*DATA FOR PROCESSING:*

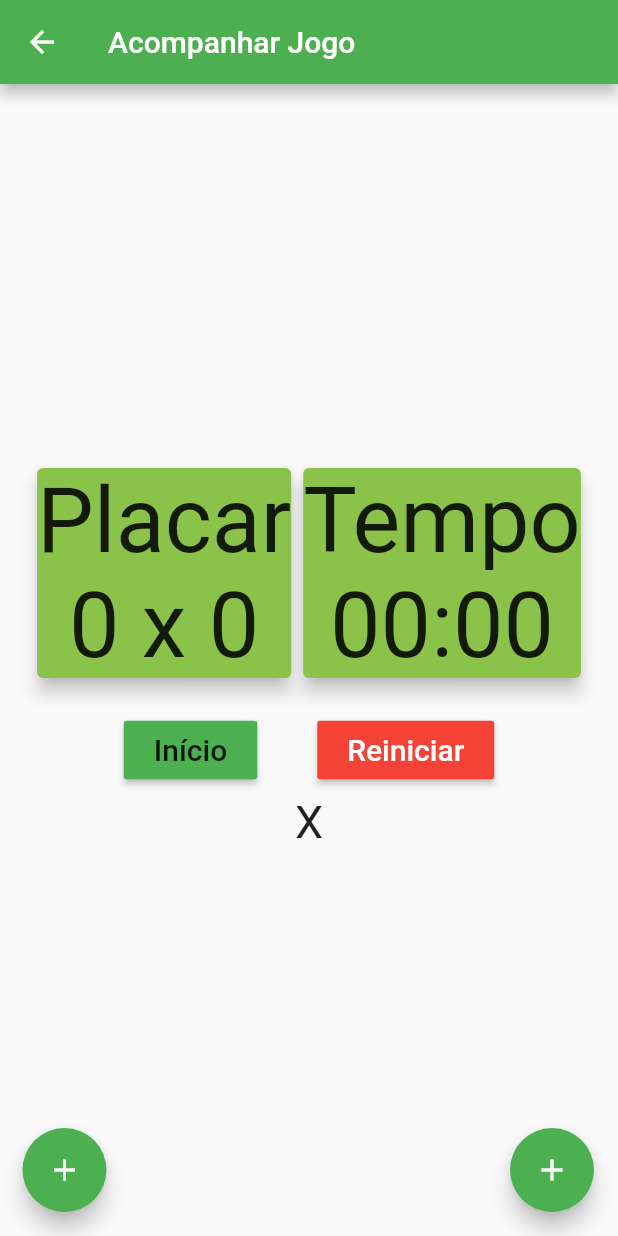
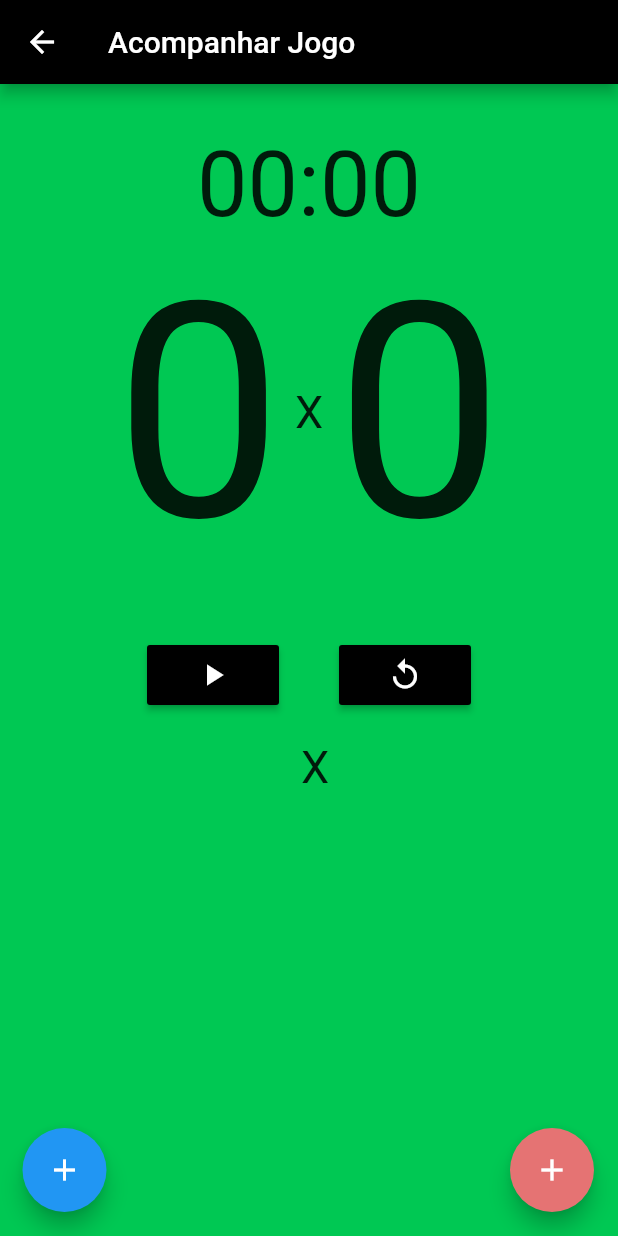
Before and after one commit to danielmiquiles/projeto-mobile, a Flutter app: the Draw screen opened directly, on a phone screen of 412 x 824 dp. Run offline on Flutter 3.47's test engine with Material 2 defaults, Android fonts, the phone set to English and light mode, and no system bars.

Commit message:
layout do acompanhamento do jogo

```diff
--- a/lib/screens/draw.dart
+++ b/lib/screens/draw.dart
@@ -1,5 +1,6 @@
 import 'dart:ui';
 
+import 'package:flutter/cupertino.dart';
 import 'package:flutter/material.dart';
 
 import 'dart:async';
@@ -86,49 +87,28 @@ class _DrawState extends State<Draw> {
     }
 
     return Scaffold(
-        appBar: AppBar(title: Text("Acompanhar Jogo")),
+        backgroundColor: Colors.greenAccent[700],
+        appBar: AppBar(
+          title: Text("Acompanhar Jogo"),
+          backgroundColor: Colors.black,
+        ),
         body: Center(
           child: Column(
-            mainAxisAlignment: MainAxisAlignment.center,
+            mainAxisAlignment: MainAxisAlignment.start,
             children: [
-              Row(
+              Column(
                 mainAxisAlignment: MainAxisAlignment.center,
                 crossAxisAlignment: CrossAxisAlignment.center,
                 children: [
                   Container(
-                    //width: 50%,
-                    child: Card(
+                    //color: Colors.red,
+                    height: 350,
                     child: Column(
                       children: [
-                          Text(
-                            'Placar',
-                            style: TextStyle(
-                              fontSize: 60.0,
-                            ),
-                          ),
-                          Text(
-                            "$placarTime1 x $placarTime2",
-                            style: TextStyle(
-                              fontSize: 60.0,
-                            ),
-                          ),
-                        ],
-                      ),
-                      color: Colors.lightGreen,
-                      elevation: 5,
-                    ),
-                  ),
-                  Container(
-                    //width: 50%,
-                    child: Card(
-                      child: Column(
+                        Padding(padding: EdgeInsets.all(16.0)),
+                        Row(
+                          mainAxisAlignment: MainAxisAlignment.center,
                           children: [
-                          Text(
-                            'Tempo',
-                            style: TextStyle(
-                              fontSize: 60.0,
-                            ),
-                          ),
                             Text(
                               "$minutesStr:$secondsStr",
                               style: TextStyle(
@@ -137,10 +117,96 @@ class _DrawState extends State<Draw> {
                             ),
                           ],
                         ),
-                      color: Colors.lightGreen,
-                      elevation: 5,
+                        Row(
+                          mainAxisAlignment: MainAxisAlignment.center,
+                          crossAxisAlignment: CrossAxisAlignment.center,
+                          children: [
+                            Container(
+                              child: Text(
+                                '$placarTime1',
+                                style: TextStyle(fontSize: 200.0),
                               ),
                             ),
+                            Padding(padding: EdgeInsets.all(4.0)),
+                            Text(
+                              'X',
+                              style: TextStyle(fontSize: 30),
+                            ),
+                            Padding(padding: EdgeInsets.all(4.0)),
+                            Container(
+
+                              child: Text(
+                                '$placarTime2',
+                                style: TextStyle(fontSize: 200.0),
+                              ),
+                            ),
+                          ],
+                        ),
+                      ],
+                    ),
+                  ),
+                  // Column(
+                  //   children: [
+                  //     Text(
+                  //       'Placar',
+                  //       style: TextStyle(
+                  //         fontSize: 60.0,
+                  //       ),
+                  //     ),
+                  //     Text(
+                  //       "$placarTime1 x $placarTime2",
+                  //       style: TextStyle(
+                  //         fontSize: 60.0,
+                  //       ),
+                  //     ),
+                  //   ],
+                  // ),
+                  // Container(
+                  //   //width: 50%,
+                  //   child: Card(
+                  //     child: Column(
+                  //       children: [
+                  //         Text(
+                  //           'Placar',
+                  //           style: TextStyle(
+                  //             fontSize: 60.0,
+                  //           ),
+                  //         ),
+                  //         Text(
+                  //           "$placarTime1 x $placarTime2",
+                  //           style: TextStyle(
+                  //             fontSize: 60.0,
+                  //           ),
+                  //         ),
+                  //       ],
+                  //     ),
+                  //     //color: Colors.lightGreen,
+                  //     elevation: 5,
+                  //   ),
+                  // ),
+                  // Container(
+                  //   //width: 50%,
+                  //   child: Card(
+                  //     child: Column(
+                  //       children: [
+                  //         Text(
+                  //           'Tempo',
+                  //           style: TextStyle(
+                  //             fontSize: 60.0,
+                  //           ),
+                  //         ),
+                  //         Text(
+                  //           "$minutesStr:$secondsStr",
+                  //           style: TextStyle(
+                  //             fontSize: 60.0,
+                  //           ),
+                  //         ),
+                  //       ],
+                  //     ),
+                  //     color: Colors.lightGreen,
+                  //     elevation: 5,
+                  //   ),
+                  // ),
                 ],
               ),
               SizedBox(height: 20.0),
@@ -162,18 +228,25 @@ class _DrawState extends State<Draw> {
                                 .floor()
                                 .toString()
                                 .padLeft(2, '0');
-                          secondsStr =
-                              (newTick % 60).floor().toString().padLeft(2, '0');
+                            secondsStr = (newTick % 60)
+                                .floor()
+                                .toString()
+                                .padLeft(2, '0');
                           });
                         });
                       },
-                    color: Colors.green,
-                    child: Text(
-                      'Início',
-                      style: TextStyle(
-                        fontSize: 20.0,
-                      ),
-                    ),
+                      color: Colors.black,
+                      child: Icon(
+                        Icons.play_arrow,
+                        color: Colors.white,
+                      )
+                      // child: Text(
+                      //   'Início',
+                      //   style: TextStyle(
+                      //     color: Colors.white,
+                      //     fontSize: 20.0,
+                      //   ),
+                      // ),
                       ),
                   SizedBox(width: 40.0),
                   RaisedButton(
@@ -188,22 +261,33 @@ class _DrawState extends State<Draw> {
                           secondsStr = '00';
                         });
                       },
-                    color: Colors.red,
-                    child: Text(
-                      'Reiniciar',
-                      style: TextStyle(
+                      color: Colors.black,
+                      child: Icon(
+                        Icons.replay,
                         color: Colors.white,
-                        fontSize: 20.0,
-                      ),
-                    ),
+                      )
+                      // child: Text(
+                      //   'Reiniciar',
+                      //   style: TextStyle(
+                      //     color: Colors.white,
+                      //     fontSize: 20.0,
+                      //   ),
+                      // ),
                       ),
                 ],
+              ),
+              SizedBox(
+                height: 20.0,
               ),
               Row(
                 mainAxisAlignment: MainAxisAlignment.center,
                 crossAxisAlignment: CrossAxisAlignment.center,
                 children: [
-                  Column(
+                  Card(
+                    child: Container(
+                      width: 170,
+                      color: Colors.blue,
+                      child: Column(
                         mainAxisAlignment: MainAxisAlignment.center,
                         children: time1.map((name) {
                           return Text(
@@ -212,13 +296,18 @@ class _DrawState extends State<Draw> {
                           );
                         }).toList(),
                       ),
-                  Padding(padding: EdgeInsets.all(24.0)),
+                    ),
+                  ),
+                  Padding(padding: EdgeInsets.all(4.0)),
                   Text(
                     'X',
                     style: TextStyle(fontSize: 30),
                   ),
-                  Padding(padding: EdgeInsets.all(24.0)),
-                  Column(
+                  Padding(padding: EdgeInsets.all(4.0)),
+                  Container(
+                    width: 170,
+                    color: Colors.red[300],
+                    child: Column(
                       mainAxisAlignment: MainAxisAlignment.center,
                       children: time2.map((name) {
                         return Text(
@@ -226,6 +315,7 @@ class _DrawState extends State<Draw> {
                           style: TextStyle(fontSize: 30),
                         );
                       }).toList(),
+                    ),
                   ),
                 ],
               ),
@@ -239,8 +329,8 @@ class _DrawState extends State<Draw> {
               child: Align(
                 alignment: Alignment.bottomLeft,
                 child: FloatingActionButton(
+                  backgroundColor: Colors.blue,
                   onPressed: incrementTime1,
-                  heroTag: null,
                   child: Icon(Icons.add),
                 ),
               ),
@@ -248,6 +338,7 @@ class _DrawState extends State<Draw> {
             Align(
               alignment: Alignment.bottomRight,
               child: FloatingActionButton(
+                backgroundColor: Colors.red[300],
                 onPressed: incrementTime2,
                 heroTag: null,
                 child: Icon(Icons.add),
```
Lines whose indentation alone changed are shown as unchanged.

*WORK TO COMPLETE:* For every line above that includes the word "State", return the line.

*WRITTEN RESPONSE:*
@@ -86,49 +87,28 @@ class _DrawState extends State<Draw> {
@@ -137,10 +117,96 @@ class _DrawState extends State<Draw> {
@@ -162,18 +228,25 @@ class _DrawState extends State<Draw> {
@@ -188,22 +261,33 @@ class _DrawState extends State<Draw> {
@@ -212,13 +296,18 @@ class _DrawState extends State<Draw> {
@@ -226,6 +315,7 @@ class _DrawState extends State<Draw> {
@@ -239,8 +329,8 @@ class _DrawState extends State<Draw> {
@@ -248,6 +338,7 @@ class _DrawState extends State<Draw> {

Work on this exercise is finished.